- 11 May 2012
- From the section Science & Environment
A 69-year-old professional artist from Leeds has devised an experiment to find out if people who look the same also sound the same.
During his career, William Rudling became fascinated by the way the shape of our face affected our speech.
Mr Rudling is a finalist in So You Want to Be a Scientist? , BBC Radio 4's search for the UK's best amateur researcher.
He has been selected as one of four finalists by a panel of judges.
"Over the years, I've noticed that people with similar facial features will have a matching intonation in the sound of their voice," he explained.
"Dame Judi Dench and Samantha Bond both have similar bone structure and facial features. Close your eyes and listen, then you'll see what I mean."
"Does this mean the bone structure of the skull and muscle tissue influences the vocal cord? More akin to a musical instrument perhaps?"
He sent his idea to Material World on Radio 4 , after they re-launched their hunt for the BBC's Amateur Scientist of the Year.
A panel of judges, chaired by Sir Paul Nurse, selected William's idea from more than 1,000 applications sent in to So You Want to Be a Scientist?
Now Mr Rudling is one of four finalists turning their idea into a real experiment, with the help of a professional scientist.
According to William's mentor, Dr Paul Cater, a phonetician from Leeds University, nobody knows the extent to which our facial features influence our voice. Together, they have developed an online experiment to test Mr Rudling's theory.
"It's an interesting idea to see if there is a strong correlation between what we see on the outside and what's on the inside," said Dr Carter.
"Just as we have different facial features externally, that will affect the internal shape of our heads - which will have some impact on the way we sound."
Our voices can be divided into two parts; the source and the filter. The source is a vibration in the vocal folds in the larynx that produces a buzzing sound.
The filter is what we use to shape the sound that comes out and involves the vocal tract - our throat, mouth and nose.
By moving our jaw, tongue and mouth we can change the size and shape of the filter, altering the speech we produce.

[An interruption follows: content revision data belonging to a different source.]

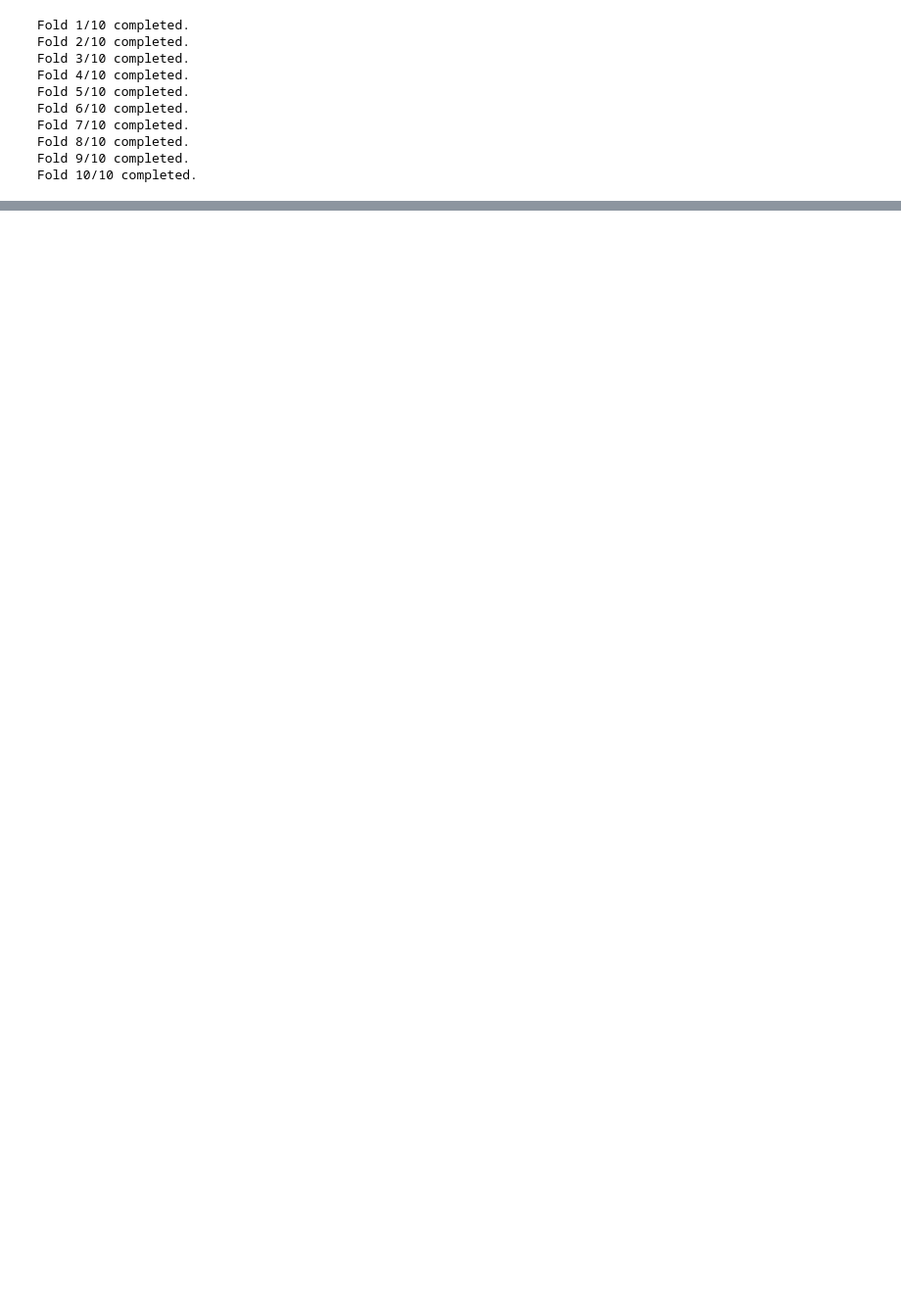
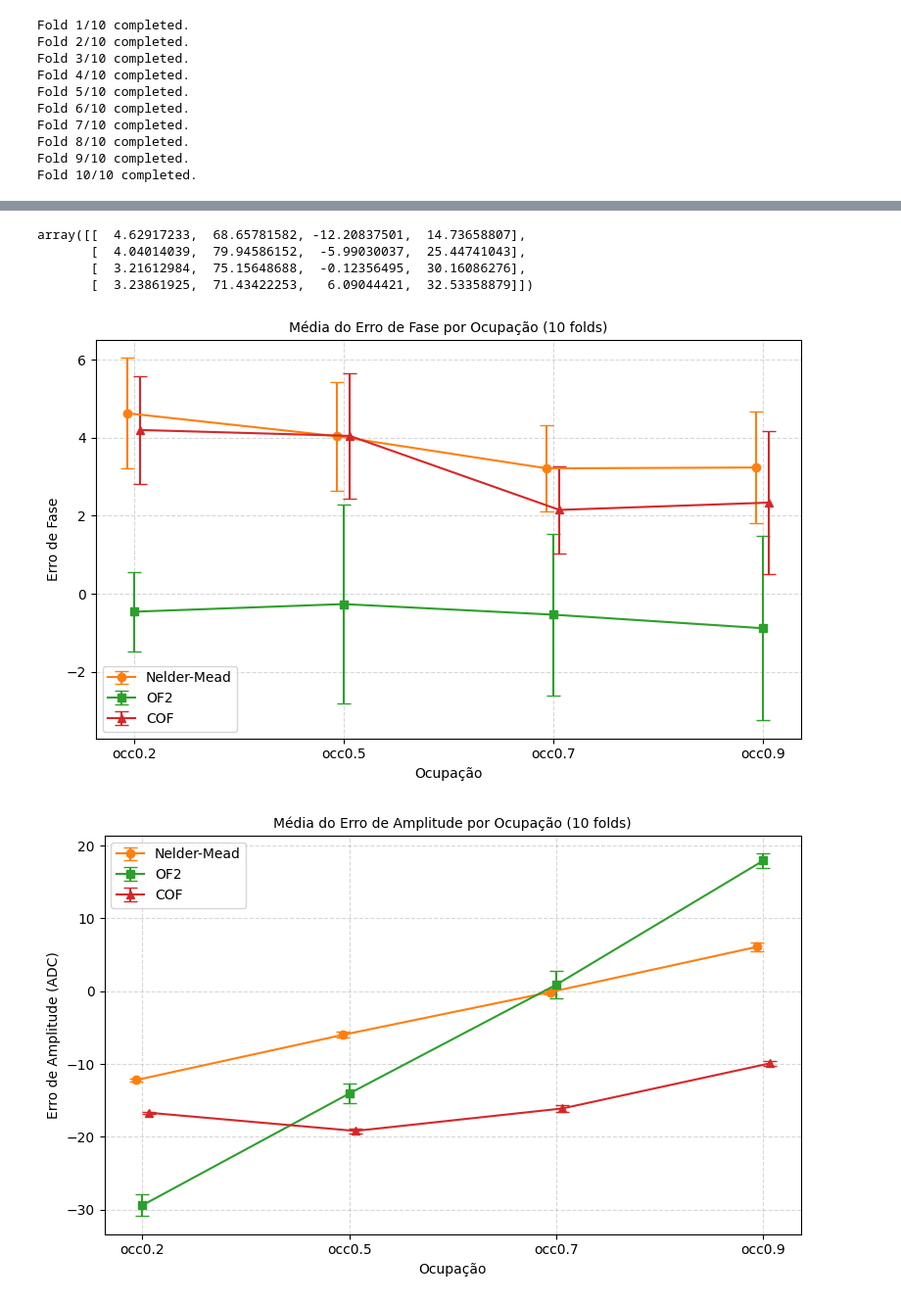
Before and after one commit to Caua-Gomes2005/Nelder-Mead_Rede-Neural, a Jupyter notebook: phases_comparison.ipynb, the cells around one changed output, grey strips where cells are left out. Shown at 98% size. Drawn from its saved outputs; the diff is of its cells as text; code cells hidden in the pictures; blank space fills up the shorter version.

```diff
--- a/phases_comparison.ipynb
+++ b/phases_comparison.ipynb
@@ -484,0 +391,48 @@ plt.show()
+# %%
+nm_errors
+# %% [output]
+array([[  4.62917233,  68.65781582, -12.20837501,  14.73658807],
+       [  4.04014039,  79.94586152,  -5.99030037,  25.44741043],
+       [  3.21612984,  75.15648688,  -0.12356495,  30.16086276],
+       [  3.23861925,  71.43422253,   6.09044421,  32.53358879]])
+# %%
+fsize = 10
+
+palette = [
+    "#ff7f0e",  # Nelder-Mead
+    "#2ca02c",  # OF2
+    "#d62728",  # COF
+]
+
+# colunas dos arrays *_errors: 0 = mean_phase, 1 = std_phase, 2 = mean_amplitude, 3 = std_amplitude
+# média = média dos folds por ocupação; barra de erro = desvio padrão entre folds
+methods = [
+    ("Nelder-Mead", nm_errors, nm_errors_std, 'o', palette[0]),
+    ("OF2",         of_errors, of_errors_std, 's', palette[1]),
+    ("COF",         cof_errors, cof_errors_std, '^', palette[2]),
+]
+
+def plot_mean_error(col, title, ylabel):
+    x = np.arange(len(occ_name))
+    offsets = [-0.03, 0, 0.03]  # pequeno deslocamento horizontal para as barras não se sobreporem
+
+    plt.figure(figsize=(8, 5))
+    for (name, mean, std, marker, color), off in zip(methods, offsets):
+        plt.errorbar(x + off, mean[:, col], yerr=std[:, col], marker=marker, label=name, color=color, capsize=5, linestyle='-')
+    plt.xticks(x, occ_name)
+    plt.title(title, fontsize=fsize)
+    plt.xlabel('Ocupação', fontsize=fsize)
+    plt.ylabel(ylabel, fontsize=fsize)
+    plt.grid(True, linestyle='--', alpha=0.5)
+    plt.legend(fontsize=fsize)
+    plt.tight_layout()
+    plt.show()
+
+# Gráfico 1: média do erro de fase por ocupação
+plot_mean_error(0, 'Média do Erro de Fase por Ocupação (10 folds)', 'Erro de Fase')
+
+# Gráfico 2: média do erro de amplitude por ocupação
+plot_mean_error(2, 'Média do Erro de Amplitude por Ocupação (10 folds)', 'Erro de Amplitude (ADC)')
+# %% [output]
+[figure, added]
+[figure, added]
```
Also changed, not shown: parts of 17 cells of this notebook, 13 other files.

However, one complicating factor in this research is the degree to which speech is a learnt and changeable behaviour.
For example, everyone speaks with an accent and there is also evidence to suggest we change the way we speak to mimic people that we admire. Plus, the pitch of our voice changes as we get older - female voices generally become lower whilst male voices grow higher.
To remove as many of these variables as possible, the online test features young volunteers aged 18-25 from the same area, Yorkshire.
Visitors to the website are asked to compare the shape of people's faces, ignoring factors such as eye, hair or skin colour. Then they listen to a clip of a person speaking and need to decide which person the voice belongs to.
After gathering and analysing the data, William will present his results at Cheltenham Science Festival on 16 June, where a winner will be chosen as the next BBC Amateur Scientist of the Year.
Hear more about the experiment, and the other finalists in So You Want to Be a Scientist, on the Material World podcast